Speaking of floor leaders: Steny Hoyer’s intimate ties with lobbyists

Did you hear about the man who could be Speaker of the House next year who has intimate ties to lobbyists and raises outstanding sums of money from them?

No, I’m not talking John Boehner — I’m talking about House Majority Leader Steny Hoyer, D-Md., who has raised far more money from lobbyists this year — $142,000 — than any other House candidate. In fact, Hoyer has outraised Boehner 3-to-1 from K Street.

Of course, ties with K Street aren’t all about fundraising. As this weekend’s New York Times hit piece on Boehner puts it:

He maintains especially tight ties with a circle of lobbyists and former aides representing some of the nation’s biggest businesses, including Goldman Sachs, Google, Citigroup, R. J. Reynolds, MillerCoors and UPS.

Some of those company names — Goldman, Citi, Miller — remind me of Robert Cogorno.  Hoyer’s former floor director, Cogorno is a lobbyist representing those companies Goldman, Citi, and MillerCoors. Cogorno also represents the Pharmaceutical Researchers and Manufacturers of America, Northrop Grumman, Microsoft, the Managed Funds Association, and a dozen more big companies.

Cogorno has given $41,000 to Democrats this election alone, including more than $2,500 to Hoyer. Cogorno’s boss, former top Democratic staffer Steve Elmendorf, has donated to Hoyer each of the last few cycles.

Then there’s Hoyer’s old legislative director Gregory Gill. Gill’s lobbying clients include Altria (which is twice the size of RJ Reynolds, the hedge fund Blackstone Group, Blue Cross/Blue Shield, Cook County — and that’s just a sample of A through C. Gill, an alumnus of the fabled Cassidy and Associates, has given $17,000 to Hoyer over the years.

There are many other Hoyer-K Street connections:

  • Cory Alexander, a lobbyist for Fannie Mae and UnitedHealth.
  • Hoyer’s former chief of staff William Black works at Fleishman-Hilliard, whose clients include the National Association of Broadcasters, Peabody Energy, and AARP.
  • Hoyer’s senior policy adviser Scott DeFife left to lobby for Wall Street at the Securities Industry and Financial Management Association, but now he’s at the National Restaurant Association.
  • His former aide Lee Friedman is now a VP of Government Relations at the National Cable and Telecom Association.
  • Former counsel Julian Haywood, who works for Heather Podesta, lobbying on behalf of Eli Lilly, Marathon Oil, Time Warner, U.S. Steel, and others.
  • Former Senior Legislative Assistant Catriona MacDonald, now a lobbyist.
  • Gill’s partner William Nordwind, who also represents Blackstone, Marriott, Time Warner, and Verizon.
  • Andrew Quinn, a seven-year veteran of Hoyer’s office, has started his own lobbying firm, whose clients include Roche, Motorola, and DuPont.
  • Joyce Rogers, another Hoyer staffer gone K Street, represents AstraZeneca, Coca-Cola, Comcast, Pfizer, Tyco, Visa, and dozens more.
  • Former Hoyer Policy Director Melissa Schulman lobbies on behalf of the American Hospital Association, DuPont, Vivendi, the American Chemistry Council, et alia.

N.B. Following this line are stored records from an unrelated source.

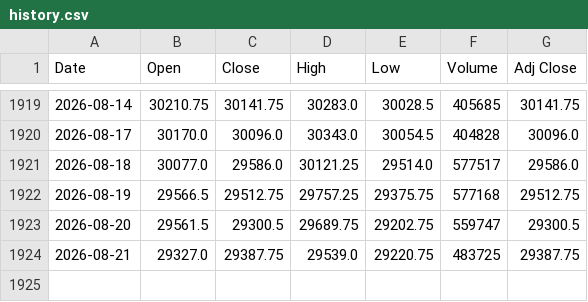
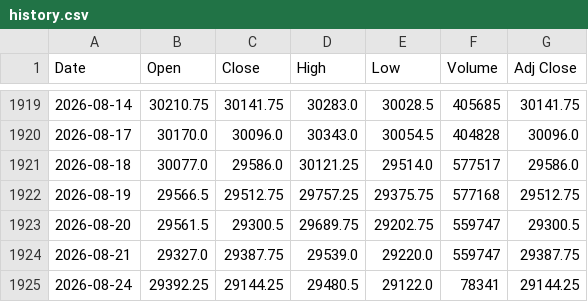
Before and after one commit to Chief-rich/nasdaq100-data, a CSV file: data/nq_daily/history.csv, drawn as a sheet; only a part is shown, gaps mark what is left out.

```diff
--- a/data/nq_daily/history.csv
+++ b/data/nq_daily/history.csv
@@ -1923,2 +1923,3 @@ Date,Open,Close,High,Low,Volume,Adj Close
 2026-08-20,29561.5,29300.5,29689.75,29202.75,559747,29300.5
-2026-08-21,29327.0,29387.75,29539.0,29220.75,483725,29387.75
+2026-08-21,29327.0,29387.75,29539.0,29220.0,559747,29387.75
+2026-08-24,29392.25,29144.25,29480.5,29122.0,78341,29144.25
```
Also changed, not shown: 14 other files.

There are others, but this list is long enough. Do you think Robert Gibbs is going to tear into Hoyer? Will the New York Times run a piece on Hoyer’s lobbyist friends?

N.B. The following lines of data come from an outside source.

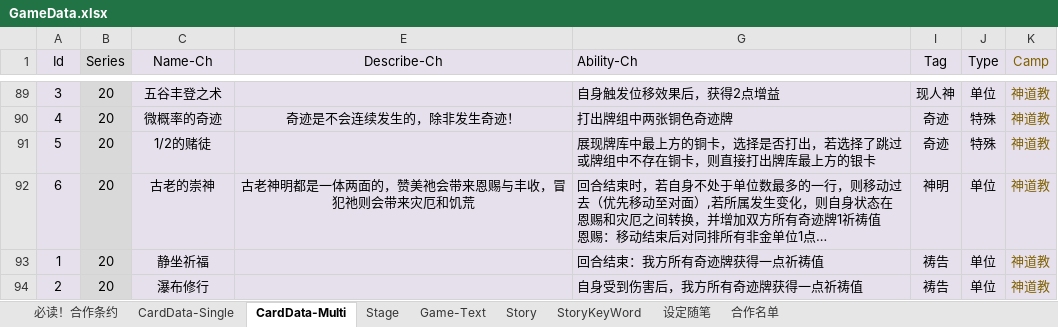
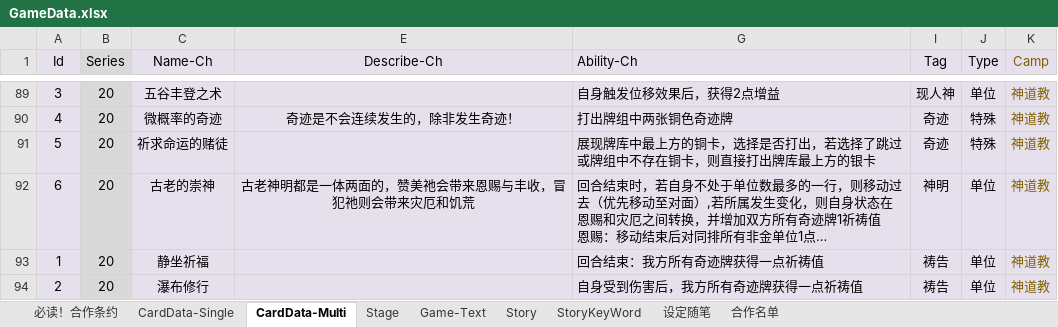
Before and after one commit to NAJA5152/TouhouMachineLearning2022, an Excel workbook: Assets/GameResources/GameData/GameData.xlsx, sheet CardData-Multi, drawn as a sheet; only a part is shown, gaps mark what is left out; long unchanged cells end in …; values as stored, in another font and other column widths than the file's, no borders; conditional formats not drawn; the diff names each change by its address in the sheet, - before the commit and + after, or states it on an @@ line.

Commit message:
Update GameData.xlsx

```diff
--- a/Assets/GameResources/GameData/GameData.xlsx (sheet CardData-Multi)
+++ b/Assets/GameResources/GameData/GameData.xlsx (sheet CardData-Multi)
-C91 (Name-Ch): 1/2的赌徒
+C91 (Name-Ch): 祈求命运的赌徒
```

The heart of that Times piece on John Boehner was that, regarding lobbyists, “Mr. Boehner’s ties seem especially deep.” After looking at this data, I wonder if things would seem different to the Times’ Eric Lipton.

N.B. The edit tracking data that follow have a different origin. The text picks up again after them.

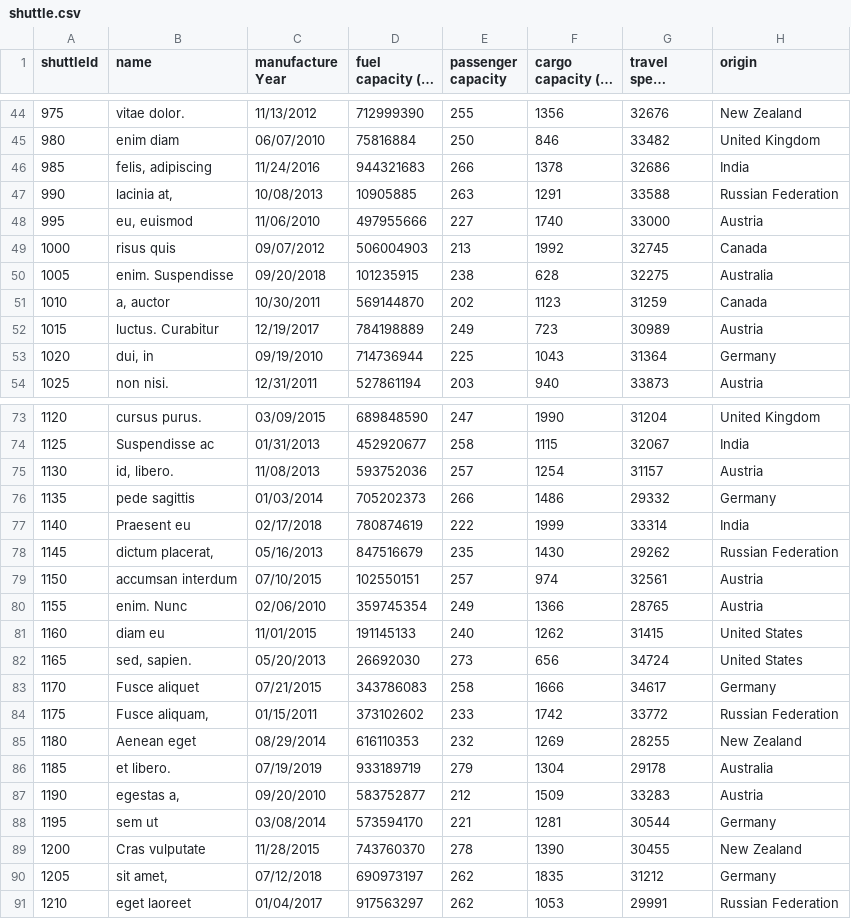
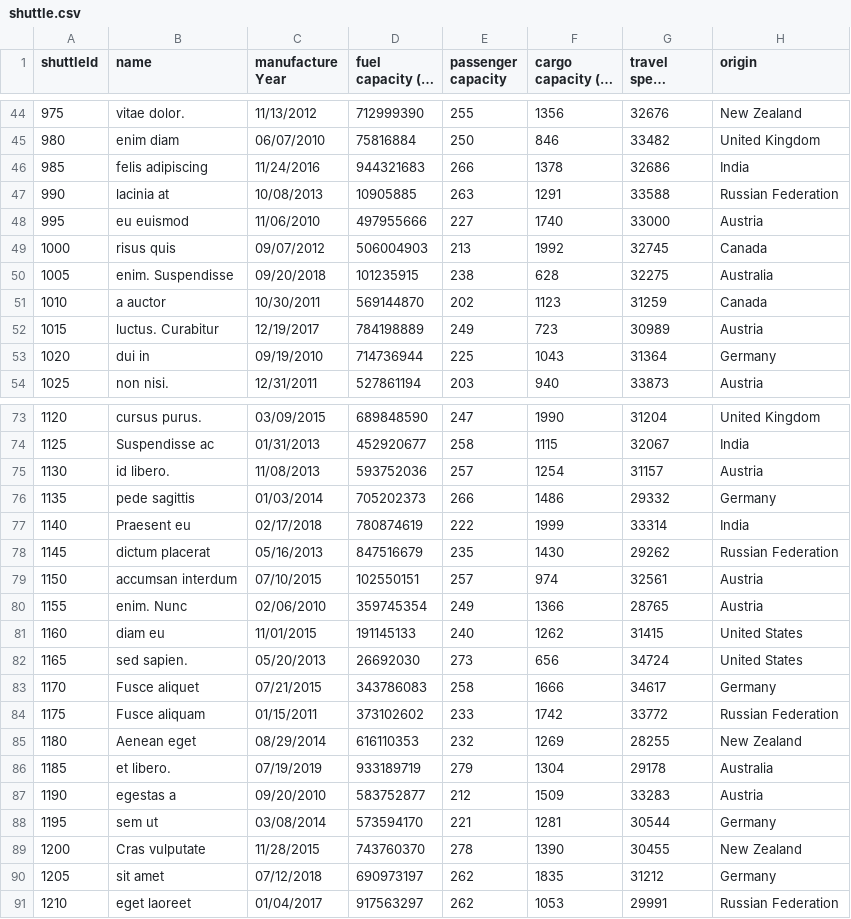
Before and after one commit to XujieYuan/MissionToMars, a CSV file: missionToMars/shuttle.csv, drawn as a sheet; only a part is shown, gaps mark what is left out; long unchanged cells end in …; the diff covers the shown part only.

```diff
--- a/missionToMars/shuttle.csv
+++ b/missionToMars/shuttle.csv
@@ -45,10 +45,10 @@
 980,enim diam,06/07/2010,75816884,250,846,33482,United Kingdom
-985,"felis, adipiscing",11/24/2016,944321683,266,1378,32686,India
-990,"lacinia at,",10/08/2013,10905885,263,1291,33588,Russian Federation
-995,"eu, euismod",11/06/2010,497955666,227,1740,33000,Austria
+985,"felis adipiscing",11/24/2016,944321683,266,1378,32686,India
+990,"lacinia at",10/08/2013,10905885,263,1291,33588,Russian Federation
+995,"eu euismod",11/06/2010,497955666,227,1740,33000,Austria
 1000,risus quis,09/07/2012,506004903,213,1992,32745,Canada
 1005,enim. Suspendisse,09/20/2018,101235915,238,628,32275,Australia
-1010,"a, auctor",10/30/2011,569144870,202,1123,31259,Canada
+1010,"a auctor",10/30/2011,569144870,202,1123,31259,Canada
 1015,luctus. Curabitur,12/19/2017,784198889,249,723,30989,Austria
-1020,"dui, in",09/19/2010,714736944,225,1043,31364,Germany
+1020,"dui in",09/19/2010,714736944,225,1043,31364,Germany
 1025,non nisi.,12/31/2011,527861194,203,940,33873,Austria
@@ -74,6 +74,6 @@
 1125,Suspendisse ac,01/31/2013,452920677,258,1115,32067,India
-1130,"id, libero.",11/08/2013,593752036,257,1254,31157,Austria
+1130,"id libero.",11/08/2013,593752036,257,1254,31157,Austria
 1135,pede sagittis,01/03/2014,705202373,266,1486,29332,Germany
 1140,Praesent eu,02/17/2018,780874619,222,1999,33314,India
-1145,"dictum placerat,",05/16/2013,847516679,235,1430,29262,Russian Federation
+1145,"dictum placerat",05/16/2013,847516679,235,1430,29262,Russian Federation
 1150,accumsan interdum,07/10/2015,102550151,257,974,32561,Austria
@@ -81,11 +81,11 @@
 1160,diam eu,11/01/2015,191145133,240,1262,31415,United States
-1165,"sed, sapien.",05/20/2013,26692030,273,656,34724,United States
+1165,"sed sapien.",05/20/2013,26692030,273,656,34724,United States
 1170,Fusce aliquet,07/21/2015,343786083,258,1666,34617,Germany
-1175,"Fusce aliquam,",01/15/2011,373102602,233,1742,33772,Russian Federation
+1175,"Fusce aliquam",01/15/2011,373102602,233,1742,33772,Russian Federation
 1180,Aenean eget,08/29/2014,616110353,232,1269,28255,New Zealand
 1185,et libero.,07/19/2019,933189719,279,1304,29178,Australia
-1190,"egestas a,",09/20/2010,583752877,212,1509,33283,Austria
+1190,"egestas a",09/20/2010,583752877,212,1509,33283,Austria
 1195,sem ut,03/08/2014,573594170,221,1281,30544,Germany
 1200,Cras vulputate,11/28/2015,743760370,278,1390,30455,New Zealand
-1205,"sit amet,",07/12/2018,690973197,262,1835,31212,Germany
+1205,"sit amet",07/12/2018,690973197,262,1835,31212,Germany
 1210,eget laoreet,01/04/2017,917563297,262,1053,29991,Russian Federation
```
Also changed, not shown: 13 edited cells elsewhere in this file, 18 other files.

If you find our journalism valuable and relevant, please consider joining our Examiner membership program.
Find out more at www.sfexaminer.com/join/

Just Posted

Man shot by police in Mission District struggled with homelessness, addiction

Mother questions whether police needed to use lethal force against her son

City supervisors move to save CCSF classes after budget cuts

San Francisco supervisors are proposing funding to restore hundreds of classes that… Continue reading

SFPD officer who delivered false testimony had prior credibility issues

New records shed light on past conduct of Officer Nicholas M. Buckley

SF approves fix to mental health crisis, but city officials still working on funding

‘Blueprint’ unanimously backed to transform homeless services

Lyft to stop accepting cash for Bay Wheels bike rentals

Renting bikeshare in San Francisco will soon only be possible by phone,… Continue reading

Most Read